── Input

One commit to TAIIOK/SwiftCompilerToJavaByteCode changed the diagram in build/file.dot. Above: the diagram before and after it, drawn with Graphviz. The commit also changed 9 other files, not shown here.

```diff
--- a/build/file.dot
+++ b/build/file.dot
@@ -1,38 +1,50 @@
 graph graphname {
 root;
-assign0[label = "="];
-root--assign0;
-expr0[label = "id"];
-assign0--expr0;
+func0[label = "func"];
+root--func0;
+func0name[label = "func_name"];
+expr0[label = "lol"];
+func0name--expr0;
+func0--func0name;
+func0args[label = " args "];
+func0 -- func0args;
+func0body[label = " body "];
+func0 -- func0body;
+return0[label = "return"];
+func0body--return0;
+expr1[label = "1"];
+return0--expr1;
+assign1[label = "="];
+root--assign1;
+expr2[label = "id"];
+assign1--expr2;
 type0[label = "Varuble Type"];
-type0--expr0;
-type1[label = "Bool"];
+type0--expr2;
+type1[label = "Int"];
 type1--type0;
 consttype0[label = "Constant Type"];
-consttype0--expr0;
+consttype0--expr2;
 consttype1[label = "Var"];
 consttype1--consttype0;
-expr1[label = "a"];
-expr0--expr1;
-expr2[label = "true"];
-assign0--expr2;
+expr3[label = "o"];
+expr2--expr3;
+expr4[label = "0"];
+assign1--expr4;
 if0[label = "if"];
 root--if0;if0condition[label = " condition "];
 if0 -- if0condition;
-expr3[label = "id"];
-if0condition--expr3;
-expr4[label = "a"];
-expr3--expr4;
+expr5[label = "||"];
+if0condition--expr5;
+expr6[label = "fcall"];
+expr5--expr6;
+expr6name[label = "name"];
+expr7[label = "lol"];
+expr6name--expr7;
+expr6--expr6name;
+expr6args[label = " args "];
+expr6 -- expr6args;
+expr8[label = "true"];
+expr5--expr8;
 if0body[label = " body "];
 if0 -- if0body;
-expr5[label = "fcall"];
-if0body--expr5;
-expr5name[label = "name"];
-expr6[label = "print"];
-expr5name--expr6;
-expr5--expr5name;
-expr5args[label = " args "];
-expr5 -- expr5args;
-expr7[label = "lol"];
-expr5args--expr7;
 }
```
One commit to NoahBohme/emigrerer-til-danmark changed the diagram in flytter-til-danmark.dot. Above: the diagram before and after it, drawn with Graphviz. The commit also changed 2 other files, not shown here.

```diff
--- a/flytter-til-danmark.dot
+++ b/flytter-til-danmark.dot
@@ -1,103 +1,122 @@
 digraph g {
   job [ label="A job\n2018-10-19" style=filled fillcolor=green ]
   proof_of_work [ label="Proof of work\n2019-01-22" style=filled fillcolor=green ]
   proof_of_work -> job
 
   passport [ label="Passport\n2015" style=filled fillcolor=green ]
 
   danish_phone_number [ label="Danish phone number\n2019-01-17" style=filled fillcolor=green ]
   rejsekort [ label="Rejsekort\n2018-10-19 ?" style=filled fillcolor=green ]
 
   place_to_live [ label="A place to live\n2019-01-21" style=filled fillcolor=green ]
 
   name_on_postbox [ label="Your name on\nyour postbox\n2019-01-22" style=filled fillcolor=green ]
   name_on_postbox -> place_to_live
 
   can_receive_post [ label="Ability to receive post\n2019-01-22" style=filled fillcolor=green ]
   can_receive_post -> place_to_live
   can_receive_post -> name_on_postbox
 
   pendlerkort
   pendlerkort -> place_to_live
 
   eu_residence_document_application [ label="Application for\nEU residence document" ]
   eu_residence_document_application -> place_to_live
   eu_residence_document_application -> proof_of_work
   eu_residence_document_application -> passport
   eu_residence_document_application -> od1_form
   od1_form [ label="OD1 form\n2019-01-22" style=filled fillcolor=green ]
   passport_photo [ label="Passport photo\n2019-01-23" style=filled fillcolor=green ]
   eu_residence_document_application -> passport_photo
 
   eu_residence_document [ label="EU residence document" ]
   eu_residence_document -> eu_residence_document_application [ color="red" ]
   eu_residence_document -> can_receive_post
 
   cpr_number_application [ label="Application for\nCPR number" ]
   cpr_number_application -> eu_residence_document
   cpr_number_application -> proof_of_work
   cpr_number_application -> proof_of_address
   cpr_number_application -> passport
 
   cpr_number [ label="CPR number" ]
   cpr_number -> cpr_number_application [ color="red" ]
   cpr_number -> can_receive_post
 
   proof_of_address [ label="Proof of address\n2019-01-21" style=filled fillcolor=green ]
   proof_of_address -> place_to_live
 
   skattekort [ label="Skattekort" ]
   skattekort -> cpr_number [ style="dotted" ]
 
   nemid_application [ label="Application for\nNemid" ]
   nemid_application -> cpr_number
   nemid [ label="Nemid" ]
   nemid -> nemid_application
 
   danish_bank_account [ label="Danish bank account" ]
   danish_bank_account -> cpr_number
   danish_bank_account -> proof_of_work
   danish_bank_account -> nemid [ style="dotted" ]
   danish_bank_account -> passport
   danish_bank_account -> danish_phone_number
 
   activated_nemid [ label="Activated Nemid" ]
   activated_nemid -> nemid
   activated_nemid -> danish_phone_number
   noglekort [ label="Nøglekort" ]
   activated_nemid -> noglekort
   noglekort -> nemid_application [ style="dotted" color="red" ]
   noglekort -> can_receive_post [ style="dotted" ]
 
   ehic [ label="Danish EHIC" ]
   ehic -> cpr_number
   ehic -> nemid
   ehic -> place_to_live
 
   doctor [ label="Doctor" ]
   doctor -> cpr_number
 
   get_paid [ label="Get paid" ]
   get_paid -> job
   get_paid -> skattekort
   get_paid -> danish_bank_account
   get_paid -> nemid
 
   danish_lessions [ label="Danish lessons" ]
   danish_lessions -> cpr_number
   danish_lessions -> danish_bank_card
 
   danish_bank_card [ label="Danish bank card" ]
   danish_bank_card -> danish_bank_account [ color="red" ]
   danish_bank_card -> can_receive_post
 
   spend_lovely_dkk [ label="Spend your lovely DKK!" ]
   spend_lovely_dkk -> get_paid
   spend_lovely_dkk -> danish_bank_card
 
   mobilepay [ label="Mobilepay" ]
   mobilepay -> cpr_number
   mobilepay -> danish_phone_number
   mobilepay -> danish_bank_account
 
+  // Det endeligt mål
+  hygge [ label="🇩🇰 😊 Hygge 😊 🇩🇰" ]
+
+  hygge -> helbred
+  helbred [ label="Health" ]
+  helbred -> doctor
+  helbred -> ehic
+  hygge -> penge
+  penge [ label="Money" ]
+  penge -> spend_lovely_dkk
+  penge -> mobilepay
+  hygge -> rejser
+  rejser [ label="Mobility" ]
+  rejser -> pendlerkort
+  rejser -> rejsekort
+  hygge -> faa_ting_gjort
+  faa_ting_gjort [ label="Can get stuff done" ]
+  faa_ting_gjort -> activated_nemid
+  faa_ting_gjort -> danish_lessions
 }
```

────

• **Work to be completed**
Nothing in the records may be dropped; reproduce them exactly.

• **Written reply**
One commit to TAIIOK/SwiftCompilerToJavaByteCode changed the diagram in build/file.dot. Above: the diagram before and after it, drawn with Graphviz. The commit also changed 9 other files, not shown here.

```diff
--- a/build/file.dot
+++ b/build/file.dot
@@ -1,38 +1,50 @@
 graph graphname {
 root;
-assign0[label = "="];
-root--assign0;
-expr0[label = "id"];
-assign0--expr0;
+func0[label = "func"];
+root--func0;
+func0name[label = "func_name"];
+expr0[label = "lol"];
+func0name--expr0;
+func0--func0name;
+func0args[label = " args "];
+func0 -- func0args;
+func0body[label = " body "];
+func0 -- func0body;
+return0[label = "return"];
+func0body--return0;
+expr1[label = "1"];
+return0--expr1;
+assign1[label = "="];
+root--assign1;
+expr2[label = "id"];
+assign1--expr2;
 type0[label = "Varuble Type"];
-type0--expr0;
-type1[label = "Bool"];
+type0--expr2;
+type1[label = "Int"];
 type1--type0;
 consttype0[label = "Constant Type"];
-consttype0--expr0;
+consttype0--expr2;
 consttype1[label = "Var"];
 consttype1--consttype0;
-expr1[label = "a"];
-expr0--expr1;
-expr2[label = "true"];
-assign0--expr2;
+expr3[label = "o"];
+expr2--expr3;
+expr4[label = "0"];
+assign1--expr4;
 if0[label = "if"];
 root--if0;if0condition[label = " condition "];
 if0 -- if0condition;
-expr3[label = "id"];
-if0condition--expr3;
-expr4[label = "a"];
-expr3--expr4;
+expr5[label = "||"];
+if0condition--expr5;
+expr6[label = "fcall"];
+expr5--expr6;
+expr6name[label = "name"];
+expr7[label = "lol"];
+expr6name--expr7;
+expr6--expr6name;
+expr6args[label = " args "];
+expr6 -- expr6args;
+expr8[label = "true"];
+expr5--expr8;
 if0body[label = " body "];
 if0 -- if0body;
-expr5[label = "fcall"];
-if0body--expr5;
-expr5name[label = "name"];
-expr6[label = "print"];
-expr5name--expr6;
-expr5--expr5name;
-expr5args[label = " args "];
-expr5 -- expr5args;
-expr7[label = "lol"];
-expr5args--expr7;
 }
```
One commit to NoahBohme/emigrerer-til-danmark changed the diagram in flytter-til-danmark.dot. Above: the diagram before and after it, drawn with Graphviz. The commit also changed 2 other files, not shown here.

```diff
--- a/flytter-til-danmark.dot
+++ b/flytter-til-danmark.dot
@@ -1,103 +1,122 @@
 digraph g {
   job [ label="A job\n2018-10-19" style=filled fillcolor=green ]
   proof_of_work [ label="Proof of work\n2019-01-22" style=filled fillcolor=green ]
   proof_of_work -> job
 
   passport [ label="Passport\n2015" style=filled fillcolor=green ]
 
   danish_phone_number [ label="Danish phone number\n2019-01-17" style=filled fillcolor=green ]
   rejsekort [ label="Rejsekort\n2018-10-19 ?" style=filled fillcolor=green ]
 
   place_to_live [ label="A place to live\n2019-01-21" style=filled fillcolor=green ]
 
   name_on_postbox [ label="Your name on\nyour postbox\n2019-01-22" style=filled fillcolor=green ]
   name_on_postbox -> place_to_live
 
   can_receive_post [ label="Ability to receive post\n2019-01-22" style=filled fillcolor=green ]
   can_receive_post -> place_to_live
   can_receive_post -> name_on_postbox
 
   pendlerkort
   pendlerkort -> place_to_live
 
   eu_residence_document_application [ label="Application for\nEU residence document" ]
   eu_residence_document_application -> place_to_live
   eu_residence_document_application -> proof_of_work
   eu_residence_document_application -> passport
   eu_residence_document_application -> od1_form
   od1_form [ label="OD1 form\n2019-01-22" style=filled fillcolor=green ]
   passport_photo [ label="Passport photo\n2019-01-23" style=filled fillcolor=green ]
   eu_residence_document_application -> passport_photo
 
   eu_residence_document [ label="EU residence document" ]
   eu_residence_document -> eu_residence_document_application [ color="red" ]
   eu_residence_document -> can_receive_post
 
   cpr_number_application [ label="Application for\nCPR number" ]
   cpr_number_application -> eu_residence_document
   cpr_number_application -> proof_of_work
   cpr_number_application -> proof_of_address
   cpr_number_application -> passport
 
   cpr_number [ label="CPR number" ]
   cpr_number -> cpr_number_application [ color="red" ]
   cpr_number -> can_receive_post
 
   proof_of_address [ label="Proof of address\n2019-01-21" style=filled fillcolor=green ]
   proof_of_address -> place_to_live
 
   skattekort [ label="Skattekort" ]
   skattekort -> cpr_number [ style="dotted" ]
 
   nemid_application [ label="Application for\nNemid" ]
   nemid_application -> cpr_number
   nemid [ label="Nemid" ]
   nemid -> nemid_application
 
   danish_bank_account [ label="Danish bank account" ]
   danish_bank_account -> cpr_number
   danish_bank_account -> proof_of_work
   danish_bank_account -> nemid [ style="dotted" ]
   danish_bank_account -> passport
   danish_bank_account -> danish_phone_number
 
   activated_nemid [ label="Activated Nemid" ]
   activated_nemid -> nemid
   activated_nemid -> danish_phone_number
   noglekort [ label="Nøglekort" ]
   activated_nemid -> noglekort
   noglekort -> nemid_application [ style="dotted" color="red" ]
   noglekort -> can_receive_post [ style="dotted" ]
 
   ehic [ label="Danish EHIC" ]
   ehic -> cpr_number
   ehic -> nemid
   ehic -> place_to_live
 
   doctor [ label="Doctor" ]
   doctor -> cpr_number
 
   get_paid [ label="Get paid" ]
   get_paid -> job
   get_paid -> skattekort
   get_paid -> danish_bank_account
   get_paid -> nemid
 
   danish_lessions [ label="Danish lessons" ]
   danish_lessions -> cpr_number
   danish_lessions -> danish_bank_card
 
   danish_bank_card [ label="Danish bank card" ]
   danish_bank_card -> danish_bank_account [ color="red" ]
   danish_bank_card -> can_receive_post
 
   spend_lovely_dkk [ label="Spend your lovely DKK!" ]
   spend_lovely_dkk -> get_paid
   spend_lovely_dkk -> danish_bank_card
 
   mobilepay [ label="Mobilepay" ]
   mobilepay -> cpr_number
   mobilepay -> danish_phone_number
   mobilepay -> danish_bank_account
 
+  // Det endeligt mål
+  hygge [ label="🇩🇰 😊 Hygge 😊 🇩🇰" ]
+
+  hygge -> helbred
+  helbred [ label="Health" ]
+  helbred -> doctor
+  helbred -> ehic
+  hygge -> penge
+  penge [ label="Money" ]
+  penge -> spend_lovely_dkk
+  penge -> mobilepay
+  hygge -> rejser
+  rejser [ label="Mobility" ]
+  rejser -> pendlerkort
+  rejser -> rejsekort
+  hygge -> faa_ting_gjort
+  faa_ting_gjort [ label="Can get stuff done" ]
+  faa_ting_gjort -> activated_nemid
+  faa_ting_gjort -> danish_lessions
 }
```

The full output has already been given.